Task to carry out
Using the listing below, return every line that includes "background".

Provided records
::::

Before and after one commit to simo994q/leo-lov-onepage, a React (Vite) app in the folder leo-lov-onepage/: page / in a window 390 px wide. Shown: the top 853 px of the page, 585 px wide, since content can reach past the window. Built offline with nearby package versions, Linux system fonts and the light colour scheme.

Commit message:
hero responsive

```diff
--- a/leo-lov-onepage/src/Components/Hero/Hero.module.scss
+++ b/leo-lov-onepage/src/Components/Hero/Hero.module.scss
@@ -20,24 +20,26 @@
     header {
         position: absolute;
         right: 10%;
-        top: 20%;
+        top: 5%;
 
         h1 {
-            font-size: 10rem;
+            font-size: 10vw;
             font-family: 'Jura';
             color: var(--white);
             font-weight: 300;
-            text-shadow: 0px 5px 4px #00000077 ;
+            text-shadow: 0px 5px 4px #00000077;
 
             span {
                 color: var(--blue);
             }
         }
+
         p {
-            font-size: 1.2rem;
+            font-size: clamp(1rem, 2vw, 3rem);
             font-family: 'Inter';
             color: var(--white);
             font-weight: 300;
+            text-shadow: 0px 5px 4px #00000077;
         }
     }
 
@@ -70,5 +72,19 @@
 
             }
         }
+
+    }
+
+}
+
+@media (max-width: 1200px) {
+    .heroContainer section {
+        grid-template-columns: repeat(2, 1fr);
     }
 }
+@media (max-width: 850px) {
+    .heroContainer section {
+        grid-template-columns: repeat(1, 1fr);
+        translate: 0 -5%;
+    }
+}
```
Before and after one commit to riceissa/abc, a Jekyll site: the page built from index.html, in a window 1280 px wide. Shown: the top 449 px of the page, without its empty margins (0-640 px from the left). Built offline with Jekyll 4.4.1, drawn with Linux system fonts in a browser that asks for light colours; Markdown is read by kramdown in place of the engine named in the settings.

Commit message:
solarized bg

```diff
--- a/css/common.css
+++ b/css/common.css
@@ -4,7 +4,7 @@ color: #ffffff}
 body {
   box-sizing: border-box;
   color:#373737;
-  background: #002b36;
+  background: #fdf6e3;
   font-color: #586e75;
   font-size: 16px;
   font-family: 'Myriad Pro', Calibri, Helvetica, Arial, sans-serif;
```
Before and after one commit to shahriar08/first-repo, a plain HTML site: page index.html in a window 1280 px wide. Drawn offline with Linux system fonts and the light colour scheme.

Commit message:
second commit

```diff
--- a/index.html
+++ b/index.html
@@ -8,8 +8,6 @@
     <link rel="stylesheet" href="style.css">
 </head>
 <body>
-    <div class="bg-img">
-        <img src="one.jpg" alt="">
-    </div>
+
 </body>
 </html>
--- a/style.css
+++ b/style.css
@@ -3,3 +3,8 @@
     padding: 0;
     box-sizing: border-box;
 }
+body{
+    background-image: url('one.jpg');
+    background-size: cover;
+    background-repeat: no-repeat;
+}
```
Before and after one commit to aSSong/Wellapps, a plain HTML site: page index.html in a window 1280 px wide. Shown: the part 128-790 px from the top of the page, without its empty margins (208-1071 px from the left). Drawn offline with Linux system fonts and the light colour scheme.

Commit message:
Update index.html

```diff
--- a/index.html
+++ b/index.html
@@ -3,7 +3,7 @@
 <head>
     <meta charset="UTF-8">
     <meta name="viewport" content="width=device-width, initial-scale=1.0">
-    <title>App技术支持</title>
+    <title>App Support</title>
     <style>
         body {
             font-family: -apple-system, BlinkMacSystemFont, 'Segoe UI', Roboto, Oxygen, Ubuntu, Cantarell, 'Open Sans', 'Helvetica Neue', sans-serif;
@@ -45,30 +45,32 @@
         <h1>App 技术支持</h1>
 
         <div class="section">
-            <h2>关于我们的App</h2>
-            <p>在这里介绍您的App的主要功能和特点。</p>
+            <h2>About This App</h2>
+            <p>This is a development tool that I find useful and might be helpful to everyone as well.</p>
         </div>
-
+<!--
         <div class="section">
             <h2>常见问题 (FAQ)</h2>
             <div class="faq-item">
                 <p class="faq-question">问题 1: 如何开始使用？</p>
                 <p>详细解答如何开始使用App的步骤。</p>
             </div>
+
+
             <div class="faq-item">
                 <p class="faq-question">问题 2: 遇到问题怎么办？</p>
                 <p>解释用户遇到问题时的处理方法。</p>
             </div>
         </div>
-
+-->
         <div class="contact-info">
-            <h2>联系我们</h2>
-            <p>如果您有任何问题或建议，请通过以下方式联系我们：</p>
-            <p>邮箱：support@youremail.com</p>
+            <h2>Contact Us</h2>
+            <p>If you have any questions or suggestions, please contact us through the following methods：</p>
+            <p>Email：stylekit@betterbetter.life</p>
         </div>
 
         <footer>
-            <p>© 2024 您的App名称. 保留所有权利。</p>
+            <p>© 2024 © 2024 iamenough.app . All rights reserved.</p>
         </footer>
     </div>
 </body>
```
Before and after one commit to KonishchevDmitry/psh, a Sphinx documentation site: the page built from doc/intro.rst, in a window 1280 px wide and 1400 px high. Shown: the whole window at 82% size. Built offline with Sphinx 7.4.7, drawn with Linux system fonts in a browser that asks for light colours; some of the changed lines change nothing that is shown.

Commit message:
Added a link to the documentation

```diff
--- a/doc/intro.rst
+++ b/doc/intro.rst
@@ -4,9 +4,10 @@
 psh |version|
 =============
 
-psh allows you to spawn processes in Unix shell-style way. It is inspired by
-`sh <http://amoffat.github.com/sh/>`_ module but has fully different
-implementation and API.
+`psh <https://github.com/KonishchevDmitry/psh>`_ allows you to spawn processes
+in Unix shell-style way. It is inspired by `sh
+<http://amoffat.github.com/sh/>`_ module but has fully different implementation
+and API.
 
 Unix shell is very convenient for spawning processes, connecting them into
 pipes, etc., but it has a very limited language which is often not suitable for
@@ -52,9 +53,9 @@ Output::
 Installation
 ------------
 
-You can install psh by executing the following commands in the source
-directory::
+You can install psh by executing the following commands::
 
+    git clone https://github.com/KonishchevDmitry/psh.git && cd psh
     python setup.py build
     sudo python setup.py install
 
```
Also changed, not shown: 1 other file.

::::

Result
-  background: #002b36;
+  background: #fdf6e3;
+    background-image: url('one.jpg');
+    background-size: cover;
+    background-repeat: no-repeat;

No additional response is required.